- **TASK TO COMPLETE**: Copy out each line of the data that holds the string "README".

##### DATA FOR THIS EXERCISE

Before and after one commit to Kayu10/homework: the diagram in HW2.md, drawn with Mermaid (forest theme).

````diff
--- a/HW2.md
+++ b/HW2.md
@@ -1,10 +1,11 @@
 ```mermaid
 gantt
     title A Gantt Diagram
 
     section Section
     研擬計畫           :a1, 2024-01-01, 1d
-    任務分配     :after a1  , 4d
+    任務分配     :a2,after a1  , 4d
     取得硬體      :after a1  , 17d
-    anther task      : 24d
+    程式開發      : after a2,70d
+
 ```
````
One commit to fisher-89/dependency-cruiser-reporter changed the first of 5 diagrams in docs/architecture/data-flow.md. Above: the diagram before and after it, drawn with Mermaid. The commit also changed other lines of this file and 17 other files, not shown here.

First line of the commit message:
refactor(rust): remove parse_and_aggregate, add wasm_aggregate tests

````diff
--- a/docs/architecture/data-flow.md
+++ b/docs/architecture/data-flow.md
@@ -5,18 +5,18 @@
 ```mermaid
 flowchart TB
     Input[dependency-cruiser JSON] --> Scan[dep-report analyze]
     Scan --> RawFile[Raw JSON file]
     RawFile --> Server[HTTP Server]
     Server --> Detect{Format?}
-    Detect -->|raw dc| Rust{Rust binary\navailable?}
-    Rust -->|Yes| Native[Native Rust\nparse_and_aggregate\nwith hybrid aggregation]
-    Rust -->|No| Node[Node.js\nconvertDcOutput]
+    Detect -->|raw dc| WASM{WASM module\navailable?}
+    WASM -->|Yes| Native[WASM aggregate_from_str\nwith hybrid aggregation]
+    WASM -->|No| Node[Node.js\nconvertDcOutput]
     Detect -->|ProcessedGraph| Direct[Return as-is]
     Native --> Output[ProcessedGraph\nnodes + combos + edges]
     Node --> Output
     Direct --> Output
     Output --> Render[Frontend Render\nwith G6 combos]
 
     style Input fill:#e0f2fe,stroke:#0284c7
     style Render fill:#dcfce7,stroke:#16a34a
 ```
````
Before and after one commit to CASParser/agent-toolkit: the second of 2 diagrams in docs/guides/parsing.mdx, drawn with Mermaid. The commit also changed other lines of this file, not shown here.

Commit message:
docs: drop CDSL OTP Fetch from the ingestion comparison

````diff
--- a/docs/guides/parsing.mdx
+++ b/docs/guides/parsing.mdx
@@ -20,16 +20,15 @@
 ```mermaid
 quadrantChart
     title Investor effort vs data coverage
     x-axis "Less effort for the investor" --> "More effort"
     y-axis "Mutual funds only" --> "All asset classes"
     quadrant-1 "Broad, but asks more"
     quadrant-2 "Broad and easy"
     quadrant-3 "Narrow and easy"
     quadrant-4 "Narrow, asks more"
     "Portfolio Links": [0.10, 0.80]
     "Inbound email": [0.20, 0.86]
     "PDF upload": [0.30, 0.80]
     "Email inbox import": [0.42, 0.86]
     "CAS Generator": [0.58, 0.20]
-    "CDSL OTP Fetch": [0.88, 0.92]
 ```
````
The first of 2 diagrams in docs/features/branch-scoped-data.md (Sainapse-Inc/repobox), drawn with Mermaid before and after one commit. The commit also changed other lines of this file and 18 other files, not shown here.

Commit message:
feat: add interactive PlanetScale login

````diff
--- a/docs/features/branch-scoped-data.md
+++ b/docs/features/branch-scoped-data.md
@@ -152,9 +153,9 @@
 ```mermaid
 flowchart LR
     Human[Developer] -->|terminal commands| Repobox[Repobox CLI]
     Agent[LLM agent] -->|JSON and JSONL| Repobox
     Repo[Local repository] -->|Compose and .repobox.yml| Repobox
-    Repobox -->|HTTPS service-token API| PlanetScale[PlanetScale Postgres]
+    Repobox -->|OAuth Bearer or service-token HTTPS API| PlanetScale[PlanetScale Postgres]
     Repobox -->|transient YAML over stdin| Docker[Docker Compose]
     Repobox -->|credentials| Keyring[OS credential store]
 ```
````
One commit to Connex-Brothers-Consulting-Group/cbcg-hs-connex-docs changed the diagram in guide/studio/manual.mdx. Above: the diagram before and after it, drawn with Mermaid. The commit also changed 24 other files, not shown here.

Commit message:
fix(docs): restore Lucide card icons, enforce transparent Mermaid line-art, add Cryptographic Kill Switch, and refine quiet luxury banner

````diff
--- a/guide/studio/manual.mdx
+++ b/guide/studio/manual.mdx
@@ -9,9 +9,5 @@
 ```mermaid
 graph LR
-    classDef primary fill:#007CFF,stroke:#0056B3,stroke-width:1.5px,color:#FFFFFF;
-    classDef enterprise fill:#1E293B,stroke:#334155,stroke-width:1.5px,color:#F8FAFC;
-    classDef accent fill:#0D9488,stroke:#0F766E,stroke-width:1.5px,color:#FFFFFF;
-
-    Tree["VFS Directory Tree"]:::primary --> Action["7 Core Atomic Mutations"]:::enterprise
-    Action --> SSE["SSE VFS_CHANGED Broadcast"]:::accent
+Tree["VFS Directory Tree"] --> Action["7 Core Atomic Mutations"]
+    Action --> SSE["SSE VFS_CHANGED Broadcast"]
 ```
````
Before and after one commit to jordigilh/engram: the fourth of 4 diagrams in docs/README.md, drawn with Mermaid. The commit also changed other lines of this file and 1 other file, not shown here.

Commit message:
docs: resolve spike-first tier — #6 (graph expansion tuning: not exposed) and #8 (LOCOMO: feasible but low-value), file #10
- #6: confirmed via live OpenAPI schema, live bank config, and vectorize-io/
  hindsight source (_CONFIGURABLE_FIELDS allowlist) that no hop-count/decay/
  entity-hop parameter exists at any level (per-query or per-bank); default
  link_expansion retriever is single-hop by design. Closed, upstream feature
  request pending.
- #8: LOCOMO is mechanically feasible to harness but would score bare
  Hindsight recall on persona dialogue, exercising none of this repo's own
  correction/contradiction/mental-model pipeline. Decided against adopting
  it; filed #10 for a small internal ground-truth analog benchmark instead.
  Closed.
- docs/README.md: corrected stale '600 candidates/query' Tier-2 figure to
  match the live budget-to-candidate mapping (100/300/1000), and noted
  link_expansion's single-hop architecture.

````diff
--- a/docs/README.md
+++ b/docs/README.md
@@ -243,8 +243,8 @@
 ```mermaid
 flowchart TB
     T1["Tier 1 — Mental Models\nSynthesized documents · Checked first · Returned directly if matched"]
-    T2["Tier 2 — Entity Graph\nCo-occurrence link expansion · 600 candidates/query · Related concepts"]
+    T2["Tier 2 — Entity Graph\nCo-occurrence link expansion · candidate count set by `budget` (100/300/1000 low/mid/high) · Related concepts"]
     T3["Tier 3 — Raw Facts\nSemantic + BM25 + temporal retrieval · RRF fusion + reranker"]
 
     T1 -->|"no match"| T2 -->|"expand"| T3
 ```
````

##########

- **RESULT OF THE EXERCISE**:
Before and after one commit to jordigilh/engram: the fourth of 4 diagrams in docs/README.md, drawn with Mermaid. The commit also changed other lines of this file and 1 other file, not shown here.
- docs/README.md: corrected stale '600 candidates/query' Tier-2 figure to
--- a/docs/README.md
+++ b/docs/README.md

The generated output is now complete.